▸ Your instructions: Within the listing below, please show every line carrying the string "other".

▸ Dataset extract:
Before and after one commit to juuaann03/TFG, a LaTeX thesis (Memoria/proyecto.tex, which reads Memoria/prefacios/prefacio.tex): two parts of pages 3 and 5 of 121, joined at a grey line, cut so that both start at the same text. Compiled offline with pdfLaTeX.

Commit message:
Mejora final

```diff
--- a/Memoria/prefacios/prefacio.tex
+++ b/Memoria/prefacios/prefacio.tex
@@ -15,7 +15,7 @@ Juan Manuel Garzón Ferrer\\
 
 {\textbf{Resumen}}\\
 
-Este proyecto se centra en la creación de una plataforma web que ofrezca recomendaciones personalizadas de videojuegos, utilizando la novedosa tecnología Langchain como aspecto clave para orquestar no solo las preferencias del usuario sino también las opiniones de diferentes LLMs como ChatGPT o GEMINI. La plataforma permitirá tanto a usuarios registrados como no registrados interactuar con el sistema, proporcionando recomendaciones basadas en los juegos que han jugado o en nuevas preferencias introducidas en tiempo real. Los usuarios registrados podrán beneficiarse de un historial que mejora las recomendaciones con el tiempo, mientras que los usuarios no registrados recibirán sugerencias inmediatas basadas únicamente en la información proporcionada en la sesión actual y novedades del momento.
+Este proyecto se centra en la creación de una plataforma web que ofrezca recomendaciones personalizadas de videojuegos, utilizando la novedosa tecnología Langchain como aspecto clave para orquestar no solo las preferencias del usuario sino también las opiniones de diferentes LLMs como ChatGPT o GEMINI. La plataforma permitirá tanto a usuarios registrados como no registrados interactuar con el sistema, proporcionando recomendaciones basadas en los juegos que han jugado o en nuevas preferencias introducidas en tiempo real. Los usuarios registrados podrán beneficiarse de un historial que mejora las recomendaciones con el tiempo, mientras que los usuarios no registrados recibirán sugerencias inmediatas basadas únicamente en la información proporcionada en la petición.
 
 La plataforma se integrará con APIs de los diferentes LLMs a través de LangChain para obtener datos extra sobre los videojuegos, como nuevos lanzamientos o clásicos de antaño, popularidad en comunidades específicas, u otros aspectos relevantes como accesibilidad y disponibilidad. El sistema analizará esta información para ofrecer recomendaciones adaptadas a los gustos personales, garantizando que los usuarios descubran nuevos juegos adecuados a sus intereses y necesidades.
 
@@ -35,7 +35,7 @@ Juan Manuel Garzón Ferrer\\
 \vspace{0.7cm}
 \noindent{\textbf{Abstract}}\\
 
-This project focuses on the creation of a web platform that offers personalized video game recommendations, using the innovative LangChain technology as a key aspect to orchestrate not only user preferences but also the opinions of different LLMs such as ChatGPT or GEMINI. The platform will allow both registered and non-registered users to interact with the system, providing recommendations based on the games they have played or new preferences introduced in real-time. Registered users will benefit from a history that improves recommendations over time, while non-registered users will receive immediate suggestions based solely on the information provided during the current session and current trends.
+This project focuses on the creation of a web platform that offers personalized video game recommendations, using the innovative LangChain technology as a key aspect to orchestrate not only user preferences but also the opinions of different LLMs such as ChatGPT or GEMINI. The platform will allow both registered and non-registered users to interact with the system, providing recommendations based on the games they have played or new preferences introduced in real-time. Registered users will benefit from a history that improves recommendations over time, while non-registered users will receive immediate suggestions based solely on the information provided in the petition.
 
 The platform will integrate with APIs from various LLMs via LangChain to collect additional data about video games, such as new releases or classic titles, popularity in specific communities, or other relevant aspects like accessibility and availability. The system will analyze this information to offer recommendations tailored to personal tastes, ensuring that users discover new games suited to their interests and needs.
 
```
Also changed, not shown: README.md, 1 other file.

▸ Task solution:
 The platform will integrate with APIs from various LLMs via LangChain to collect additional data about video games, such as new releases or classic titles, popularity in specific communities, or other relevant aspects like accessibility and availability. The system will analyze this information to offer recommendations tailored to personal tastes, ensuring that users discover new games suited to their interests and needs.
Also changed, not shown: README.md, 1 other file.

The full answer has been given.